§ PROBLEM TO SOLVE: Wherever a line of the listing holds the string "deployments", copy that line.

#### INFORMATION GIVEN

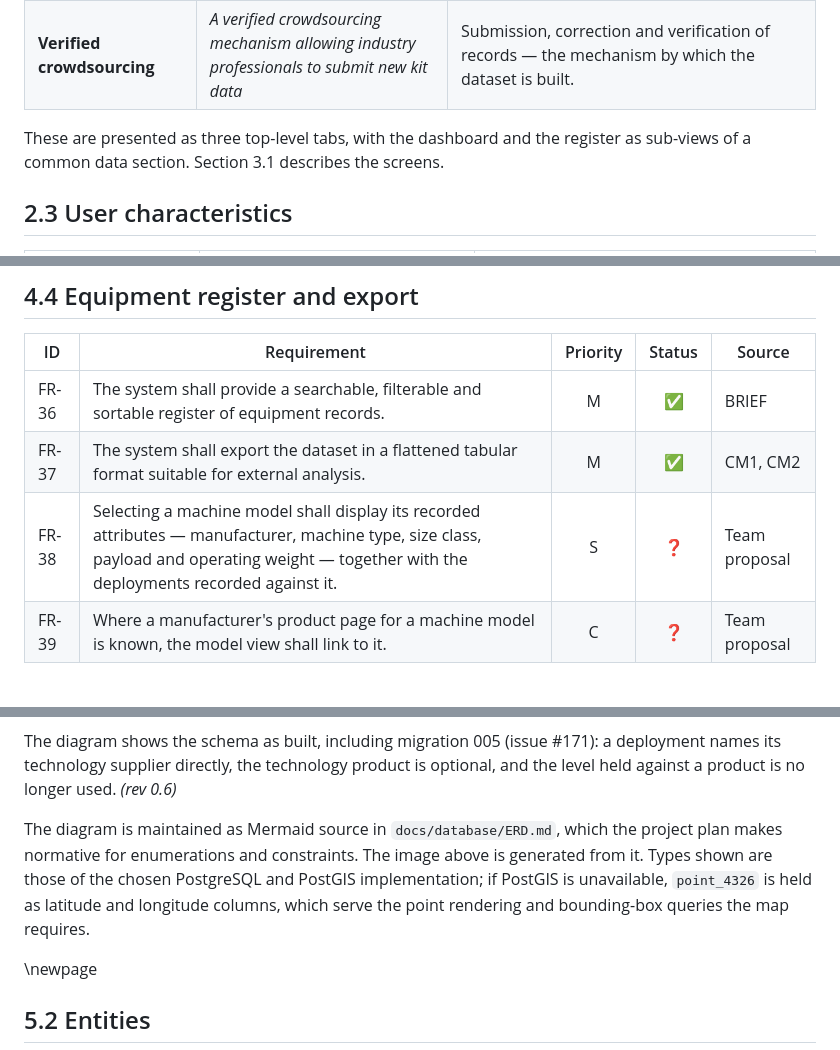
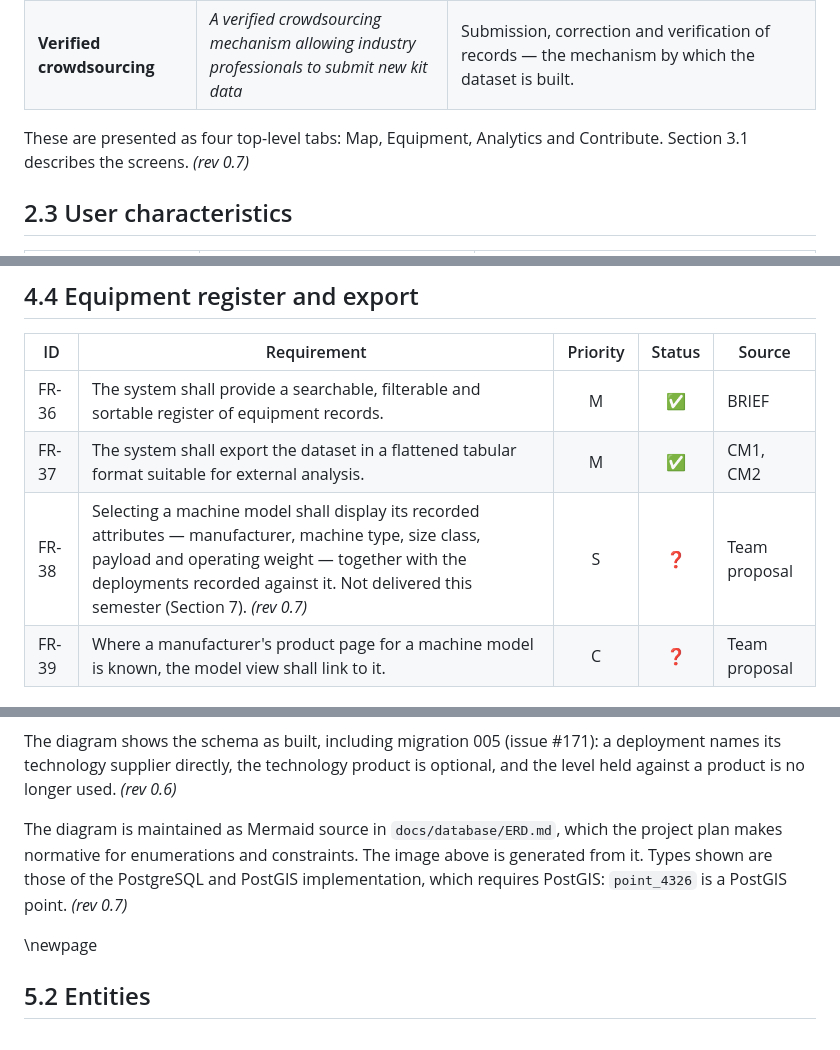
Before and after one commit to zinken7/capstone-group-5, a Markdown page: docs/SRS/SRS.md, 3 parts joined by grey strips. Rendered like a GitHub page.

```diff
--- a/docs/SRS/SRS.md
+++ b/docs/SRS/SRS.md
@@ -171,7 +171,7 @@ The brief specifies four deliverables, and they are the system's four functions.
 | **Queryable equipment register** | *A queryable database of global autonomous mining assets* | The record set itself, searchable and sortable, with export so users can analyse the data externally. |
 | **Verified crowdsourcing** | *A verified crowdsourcing mechanism allowing industry professionals to submit new kit data* | Submission, correction and verification of records — the mechanism by which the dataset is built. |
 
-These are presented as three top-level tabs, with the dashboard and the register as sub-views of a common data section. Section 3.1 describes the screens.
+These are presented as four top-level tabs: Map, Equipment, Analytics and Contribute. Section 3.1 describes the screens. *(rev 0.7)*
 
 ## 2.3 User characteristics
 
@@ -389,7 +389,7 @@ All measures below are computed over recorded deployments — that is, over auto
 |---|---|:--:|:--:|---|
 | FR-36 | The system shall provide a searchable, filterable and sortable register of equipment records. | M | ✅ | BRIEF |
 | FR-37 | The system shall export the dataset in a flattened tabular format suitable for external analysis. | M | ✅ | CM1, CM2 |
-| FR-38 | Selecting a machine model shall display its recorded attributes — manufacturer, machine type, size class, payload and operating weight — together with the deployments recorded against it. | S | ❓ | Team proposal |
+| FR-38 | Selecting a machine model shall display its recorded attributes — manufacturer, machine type, size class, payload and operating weight — together with the deployments recorded against it. Not delivered this semester (Section 7). *(rev 0.7)* | S | ❓ | Team proposal |
 | FR-39 | Where a manufacturer's product page for a machine model is known, the model view shall link to it. | C | ❓ | Team proposal |
 
 ## 4.5 Contribution and verification
@@ -431,7 +431,7 @@ Entities are grouped into reference data, described once and reused, and the fac
 
 The diagram shows the schema as built, including migration 005 (issue #171): a deployment names its technology supplier directly, the technology product is optional, and the level held against a product is no longer used. *(rev 0.6)*
 
-The diagram is maintained as Mermaid source in `docs/database/ERD.md`, which the project plan makes normative for enumerations and constraints. The image above is generated from it. Types shown are those of the chosen PostgreSQL and PostGIS implementation; if PostGIS is unavailable, `point_4326` is held as latitude and longitude columns, which serve the point rendering and bounding-box queries the map requires.
+The diagram is maintained as Mermaid source in `docs/database/ERD.md`, which the project plan makes normative for enumerations and constraints. The image above is generated from it. Types shown are those of the PostgreSQL and PostGIS implementation, which requires PostGIS: `point_4326` is a PostGIS point. *(rev 0.7)*
 
 \newpage
 
```
Also changed, not shown: other parts of docs/SRS/SRS.md (+12 -11 lines).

########

§ WRITTEN RESPONSE:
@@ -389,7 +389,7 @@ All measures below are computed over recorded deployments — that is, over auto
-| FR-38 | Selecting a machine model shall display its recorded attributes — manufacturer, machine type, size class, payload and operating weight — together with the deployments recorded against it. | S | ❓ | Team proposal |
+| FR-38 | Selecting a machine model shall display its recorded attributes — manufacturer, machine type, size class, payload and operating weight — together with the deployments recorded against it. Not delivered this semester (Section 7). *(rev 0.7)* | S | ❓ | Team proposal |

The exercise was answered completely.